▶ _Exercise requirements_
All that is wanted is a word-for-word copy of the line with "a local one." and every line after it in the data below.

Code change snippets
= = =

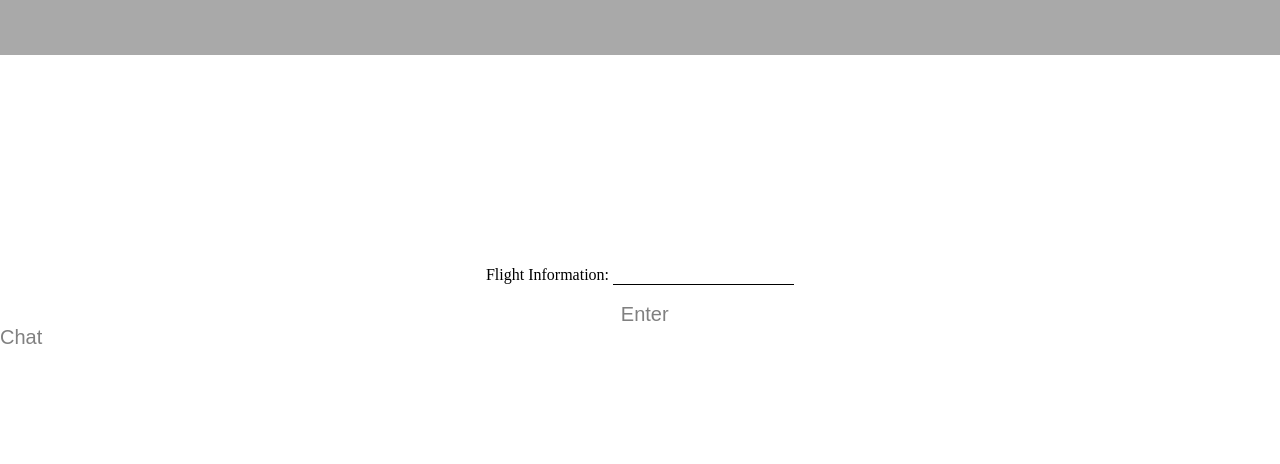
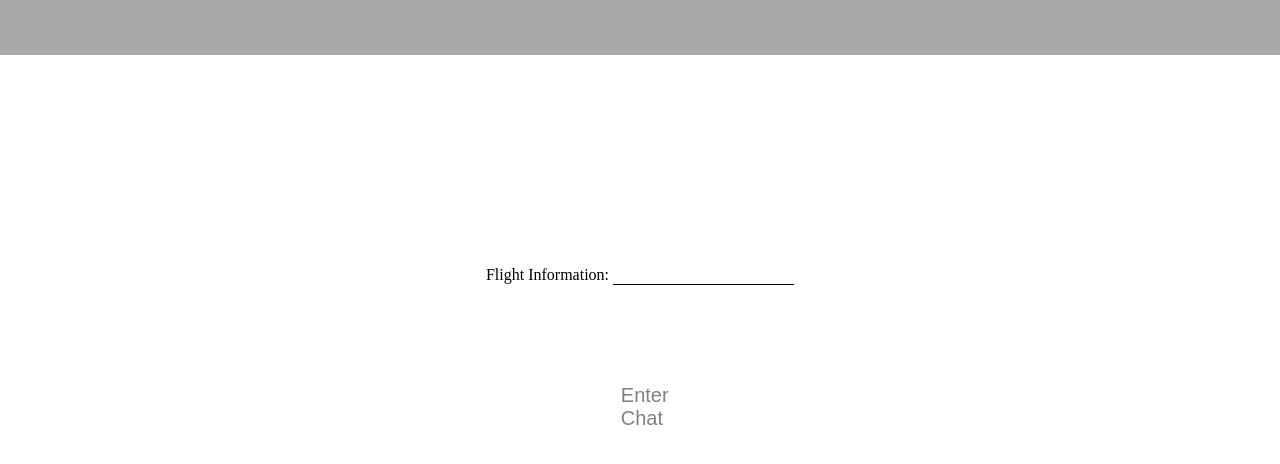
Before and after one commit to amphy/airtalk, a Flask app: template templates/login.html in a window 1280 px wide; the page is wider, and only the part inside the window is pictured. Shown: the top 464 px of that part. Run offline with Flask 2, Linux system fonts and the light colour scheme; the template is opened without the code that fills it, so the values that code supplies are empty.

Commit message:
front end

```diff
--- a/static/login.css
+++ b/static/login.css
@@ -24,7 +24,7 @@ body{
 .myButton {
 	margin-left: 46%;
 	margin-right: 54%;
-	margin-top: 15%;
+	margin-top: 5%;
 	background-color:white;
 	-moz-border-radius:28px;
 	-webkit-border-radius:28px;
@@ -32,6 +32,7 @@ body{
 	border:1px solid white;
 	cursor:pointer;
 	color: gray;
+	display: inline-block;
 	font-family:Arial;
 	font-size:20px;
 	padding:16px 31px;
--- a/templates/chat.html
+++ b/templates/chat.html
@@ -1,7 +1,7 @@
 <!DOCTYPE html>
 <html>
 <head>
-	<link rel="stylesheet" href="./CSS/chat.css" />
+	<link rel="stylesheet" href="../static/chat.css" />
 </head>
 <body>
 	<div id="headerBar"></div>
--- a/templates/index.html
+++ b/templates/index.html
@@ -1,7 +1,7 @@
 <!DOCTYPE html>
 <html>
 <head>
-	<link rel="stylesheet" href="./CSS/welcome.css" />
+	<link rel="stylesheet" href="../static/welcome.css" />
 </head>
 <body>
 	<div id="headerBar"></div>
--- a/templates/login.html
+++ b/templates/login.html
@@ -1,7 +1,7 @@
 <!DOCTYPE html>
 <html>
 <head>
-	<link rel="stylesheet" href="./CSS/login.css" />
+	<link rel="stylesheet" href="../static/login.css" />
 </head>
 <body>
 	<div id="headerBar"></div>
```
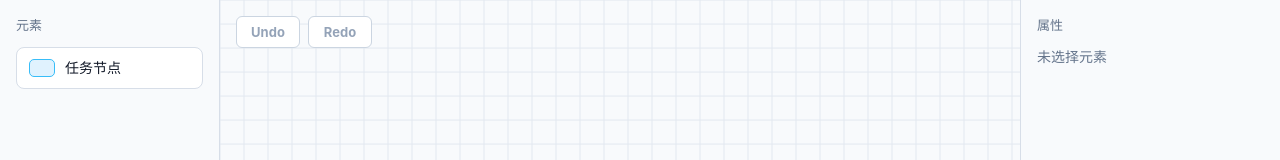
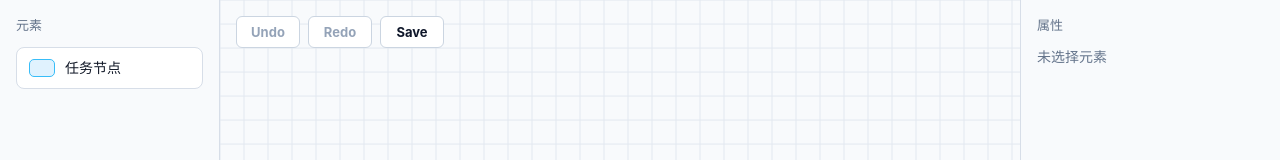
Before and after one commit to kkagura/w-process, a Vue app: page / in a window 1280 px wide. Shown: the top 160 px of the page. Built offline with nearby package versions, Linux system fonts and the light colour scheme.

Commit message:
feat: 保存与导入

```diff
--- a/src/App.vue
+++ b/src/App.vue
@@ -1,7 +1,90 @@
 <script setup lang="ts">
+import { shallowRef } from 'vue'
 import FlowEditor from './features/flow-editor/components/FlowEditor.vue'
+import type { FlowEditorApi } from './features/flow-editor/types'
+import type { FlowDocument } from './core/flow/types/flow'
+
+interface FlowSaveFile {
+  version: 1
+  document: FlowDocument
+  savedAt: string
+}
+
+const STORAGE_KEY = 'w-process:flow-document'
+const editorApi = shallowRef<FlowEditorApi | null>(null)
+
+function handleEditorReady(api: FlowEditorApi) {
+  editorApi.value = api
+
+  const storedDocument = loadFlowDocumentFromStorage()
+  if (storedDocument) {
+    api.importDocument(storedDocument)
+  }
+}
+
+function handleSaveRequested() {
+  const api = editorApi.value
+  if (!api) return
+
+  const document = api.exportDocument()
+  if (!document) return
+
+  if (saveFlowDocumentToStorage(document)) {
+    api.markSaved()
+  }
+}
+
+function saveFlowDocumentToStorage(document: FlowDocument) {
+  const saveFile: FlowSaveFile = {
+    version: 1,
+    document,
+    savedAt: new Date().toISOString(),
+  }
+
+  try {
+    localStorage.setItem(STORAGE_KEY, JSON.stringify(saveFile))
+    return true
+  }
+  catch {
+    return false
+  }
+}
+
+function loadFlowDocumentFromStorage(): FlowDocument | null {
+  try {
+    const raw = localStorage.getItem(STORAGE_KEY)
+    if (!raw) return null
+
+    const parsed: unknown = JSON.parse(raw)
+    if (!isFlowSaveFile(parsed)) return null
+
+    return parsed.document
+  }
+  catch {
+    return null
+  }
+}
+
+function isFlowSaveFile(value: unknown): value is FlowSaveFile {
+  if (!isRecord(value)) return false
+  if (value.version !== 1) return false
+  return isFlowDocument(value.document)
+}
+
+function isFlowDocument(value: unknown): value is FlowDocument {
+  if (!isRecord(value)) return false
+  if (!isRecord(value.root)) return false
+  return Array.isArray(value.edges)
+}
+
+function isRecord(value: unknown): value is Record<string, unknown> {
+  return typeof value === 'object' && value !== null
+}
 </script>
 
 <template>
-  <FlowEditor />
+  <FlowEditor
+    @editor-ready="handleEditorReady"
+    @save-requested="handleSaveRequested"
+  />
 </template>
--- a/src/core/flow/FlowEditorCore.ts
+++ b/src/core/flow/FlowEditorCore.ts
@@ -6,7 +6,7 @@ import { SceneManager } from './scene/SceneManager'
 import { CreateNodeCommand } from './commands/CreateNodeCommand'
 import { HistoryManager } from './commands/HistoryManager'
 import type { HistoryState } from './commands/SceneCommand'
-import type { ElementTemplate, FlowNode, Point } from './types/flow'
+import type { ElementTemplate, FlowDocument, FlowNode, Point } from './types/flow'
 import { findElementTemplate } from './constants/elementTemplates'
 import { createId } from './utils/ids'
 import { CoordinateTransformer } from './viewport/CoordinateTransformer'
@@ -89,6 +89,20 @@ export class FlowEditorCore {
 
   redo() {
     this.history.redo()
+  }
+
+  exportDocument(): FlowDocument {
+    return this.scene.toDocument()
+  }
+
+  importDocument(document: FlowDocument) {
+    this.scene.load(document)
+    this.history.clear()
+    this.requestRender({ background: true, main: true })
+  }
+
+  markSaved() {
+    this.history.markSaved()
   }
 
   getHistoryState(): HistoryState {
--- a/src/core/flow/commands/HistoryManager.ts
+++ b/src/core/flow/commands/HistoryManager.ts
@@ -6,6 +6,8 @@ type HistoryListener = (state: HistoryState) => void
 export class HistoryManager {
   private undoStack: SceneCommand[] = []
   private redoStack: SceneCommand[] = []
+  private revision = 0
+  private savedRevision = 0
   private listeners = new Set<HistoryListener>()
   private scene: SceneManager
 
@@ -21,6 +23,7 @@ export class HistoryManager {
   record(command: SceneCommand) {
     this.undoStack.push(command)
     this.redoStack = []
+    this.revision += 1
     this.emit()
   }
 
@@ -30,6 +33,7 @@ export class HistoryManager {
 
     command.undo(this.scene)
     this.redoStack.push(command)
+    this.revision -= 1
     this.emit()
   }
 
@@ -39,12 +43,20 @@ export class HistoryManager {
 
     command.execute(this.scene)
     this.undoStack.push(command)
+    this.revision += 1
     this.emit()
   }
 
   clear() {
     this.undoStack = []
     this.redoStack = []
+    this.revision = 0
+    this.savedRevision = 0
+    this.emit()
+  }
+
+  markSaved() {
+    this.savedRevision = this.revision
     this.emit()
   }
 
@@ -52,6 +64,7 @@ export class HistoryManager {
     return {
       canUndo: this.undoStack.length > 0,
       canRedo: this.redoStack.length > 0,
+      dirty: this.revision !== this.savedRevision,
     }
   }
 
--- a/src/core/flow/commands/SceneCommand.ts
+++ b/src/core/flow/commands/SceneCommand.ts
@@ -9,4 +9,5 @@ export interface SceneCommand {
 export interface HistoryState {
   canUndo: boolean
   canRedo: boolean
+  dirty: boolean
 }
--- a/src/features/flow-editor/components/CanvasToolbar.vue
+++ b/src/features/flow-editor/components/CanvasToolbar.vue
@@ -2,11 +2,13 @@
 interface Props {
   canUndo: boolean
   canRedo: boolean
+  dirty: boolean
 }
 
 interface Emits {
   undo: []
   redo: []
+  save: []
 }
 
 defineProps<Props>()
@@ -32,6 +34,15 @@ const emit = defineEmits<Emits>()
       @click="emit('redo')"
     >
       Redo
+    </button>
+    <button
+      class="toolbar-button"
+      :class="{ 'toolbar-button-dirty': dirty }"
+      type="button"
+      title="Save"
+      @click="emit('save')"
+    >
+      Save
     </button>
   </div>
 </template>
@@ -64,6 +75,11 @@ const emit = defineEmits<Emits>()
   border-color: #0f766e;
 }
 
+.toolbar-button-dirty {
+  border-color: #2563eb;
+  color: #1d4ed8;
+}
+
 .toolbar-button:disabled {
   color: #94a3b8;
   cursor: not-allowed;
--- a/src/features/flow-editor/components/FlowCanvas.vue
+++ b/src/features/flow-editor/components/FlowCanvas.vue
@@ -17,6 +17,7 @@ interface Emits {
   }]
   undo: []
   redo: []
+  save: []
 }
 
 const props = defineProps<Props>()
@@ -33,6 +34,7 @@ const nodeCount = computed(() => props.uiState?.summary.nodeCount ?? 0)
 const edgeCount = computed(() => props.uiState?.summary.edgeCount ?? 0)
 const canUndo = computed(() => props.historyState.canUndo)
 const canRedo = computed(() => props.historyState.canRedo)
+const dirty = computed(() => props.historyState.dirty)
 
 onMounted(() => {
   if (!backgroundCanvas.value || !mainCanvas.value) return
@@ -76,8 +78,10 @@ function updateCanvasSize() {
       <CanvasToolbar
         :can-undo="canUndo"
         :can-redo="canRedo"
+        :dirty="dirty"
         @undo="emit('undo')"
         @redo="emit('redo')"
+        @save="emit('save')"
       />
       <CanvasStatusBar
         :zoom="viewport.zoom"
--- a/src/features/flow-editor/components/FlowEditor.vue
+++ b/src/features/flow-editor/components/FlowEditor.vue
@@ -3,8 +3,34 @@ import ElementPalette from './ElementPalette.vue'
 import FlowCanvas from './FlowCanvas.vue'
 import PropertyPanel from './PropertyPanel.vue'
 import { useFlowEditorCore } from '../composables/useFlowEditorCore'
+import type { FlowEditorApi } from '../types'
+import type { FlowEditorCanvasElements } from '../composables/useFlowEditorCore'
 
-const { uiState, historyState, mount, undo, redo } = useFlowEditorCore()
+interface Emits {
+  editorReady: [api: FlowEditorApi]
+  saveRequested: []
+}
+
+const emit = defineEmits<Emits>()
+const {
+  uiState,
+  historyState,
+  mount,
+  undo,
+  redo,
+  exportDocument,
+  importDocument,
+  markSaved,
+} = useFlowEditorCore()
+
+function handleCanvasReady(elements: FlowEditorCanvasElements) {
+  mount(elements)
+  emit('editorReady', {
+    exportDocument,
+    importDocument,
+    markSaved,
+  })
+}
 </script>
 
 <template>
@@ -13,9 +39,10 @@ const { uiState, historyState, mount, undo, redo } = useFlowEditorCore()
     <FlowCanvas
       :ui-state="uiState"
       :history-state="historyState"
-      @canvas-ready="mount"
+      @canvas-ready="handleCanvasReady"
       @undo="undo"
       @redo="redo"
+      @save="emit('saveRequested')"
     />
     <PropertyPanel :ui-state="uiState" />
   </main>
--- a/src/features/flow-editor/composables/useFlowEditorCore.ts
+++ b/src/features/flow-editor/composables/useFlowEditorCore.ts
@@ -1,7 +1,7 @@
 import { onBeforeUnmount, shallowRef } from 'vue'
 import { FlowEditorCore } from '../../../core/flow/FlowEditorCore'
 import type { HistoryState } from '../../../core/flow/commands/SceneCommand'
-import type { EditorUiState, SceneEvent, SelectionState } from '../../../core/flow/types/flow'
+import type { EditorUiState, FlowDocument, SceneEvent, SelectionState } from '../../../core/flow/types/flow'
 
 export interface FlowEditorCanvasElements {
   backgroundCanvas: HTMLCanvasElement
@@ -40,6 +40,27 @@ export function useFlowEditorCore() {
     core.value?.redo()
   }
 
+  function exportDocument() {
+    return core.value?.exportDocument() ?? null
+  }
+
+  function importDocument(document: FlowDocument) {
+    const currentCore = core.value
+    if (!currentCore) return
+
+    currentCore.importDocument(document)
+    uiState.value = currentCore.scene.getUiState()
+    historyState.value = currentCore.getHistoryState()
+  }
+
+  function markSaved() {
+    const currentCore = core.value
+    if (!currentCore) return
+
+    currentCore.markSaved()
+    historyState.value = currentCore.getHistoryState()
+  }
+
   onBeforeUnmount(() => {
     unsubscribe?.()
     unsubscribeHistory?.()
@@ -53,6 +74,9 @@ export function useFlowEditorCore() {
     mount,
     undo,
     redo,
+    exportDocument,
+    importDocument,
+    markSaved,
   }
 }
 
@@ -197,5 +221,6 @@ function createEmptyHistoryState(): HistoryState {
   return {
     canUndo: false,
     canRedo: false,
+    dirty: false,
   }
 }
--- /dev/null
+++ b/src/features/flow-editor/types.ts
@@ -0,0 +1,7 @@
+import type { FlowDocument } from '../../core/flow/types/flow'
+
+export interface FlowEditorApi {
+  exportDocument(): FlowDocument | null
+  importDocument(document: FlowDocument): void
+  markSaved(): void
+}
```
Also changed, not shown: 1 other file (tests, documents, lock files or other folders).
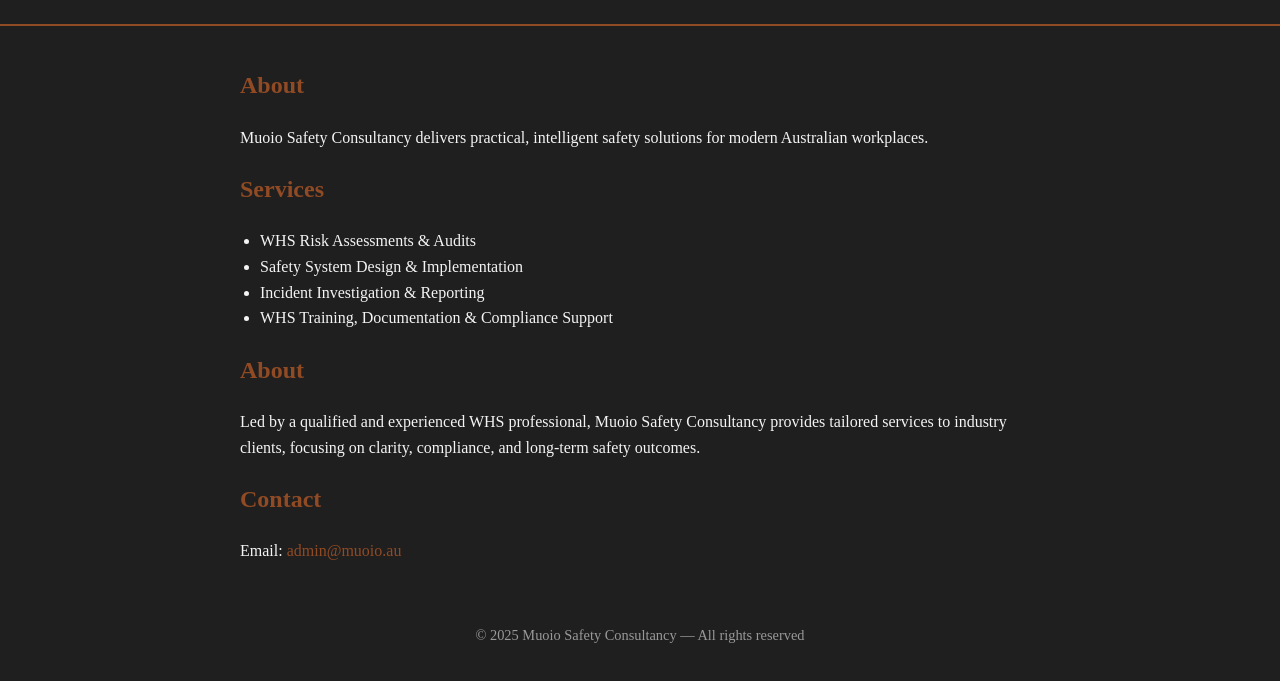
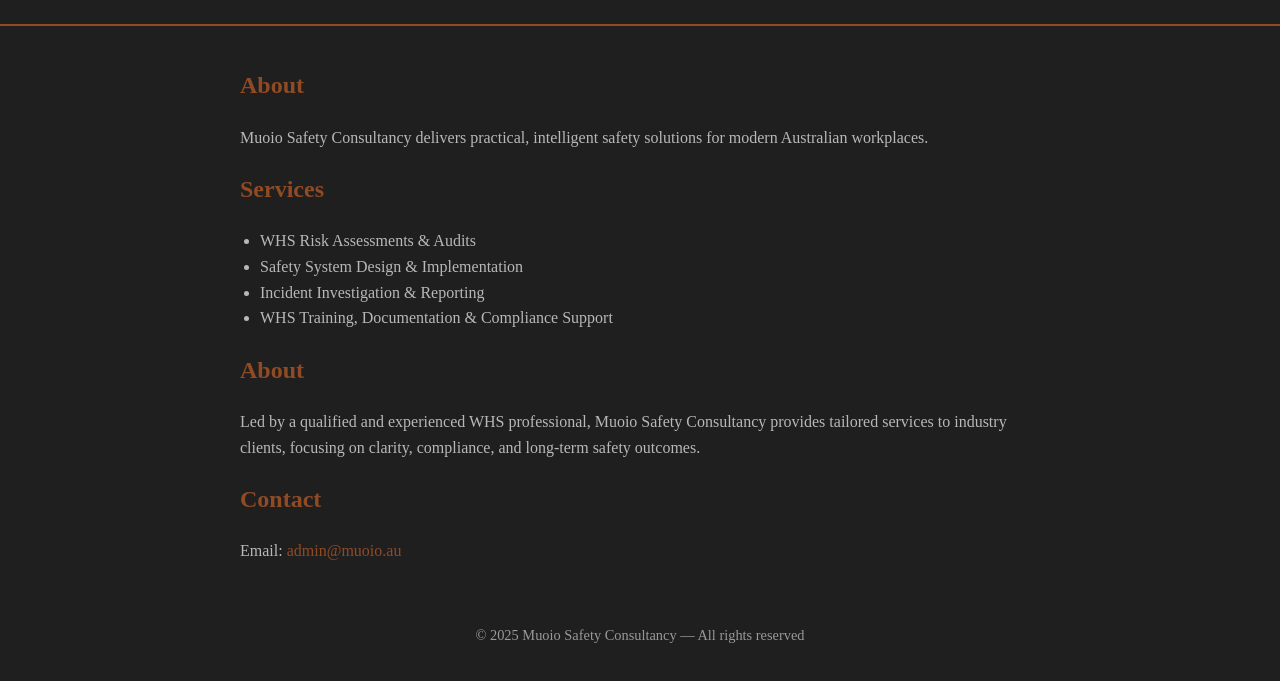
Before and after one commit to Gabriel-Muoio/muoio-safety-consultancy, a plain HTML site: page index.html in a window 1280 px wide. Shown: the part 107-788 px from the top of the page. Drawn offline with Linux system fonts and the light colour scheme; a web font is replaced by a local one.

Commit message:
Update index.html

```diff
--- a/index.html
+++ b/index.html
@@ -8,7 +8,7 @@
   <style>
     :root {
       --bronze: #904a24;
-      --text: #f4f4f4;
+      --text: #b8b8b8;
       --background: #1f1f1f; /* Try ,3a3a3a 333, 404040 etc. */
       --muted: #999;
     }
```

= = =

▶ _Written answer_
Before and after one commit to Gabriel-Muoio/muoio-safety-consultancy, a plain HTML site: page index.html in a window 1280 px wide. Shown: the part 107-788 px from the top of the page. Drawn offline with Linux system fonts and the light colour scheme; a web font is replaced by a local one.

Commit message:
Update index.html

```diff
--- a/index.html
+++ b/index.html
@@ -8,7 +8,7 @@
   <style>
     :root {
       --bronze: #904a24;
-      --text: #f4f4f4;
+      --text: #b8b8b8;
       --background: #1f1f1f; /* Try ,3a3a3a 333, 404040 etc. */
       --muted: #999;
     }
```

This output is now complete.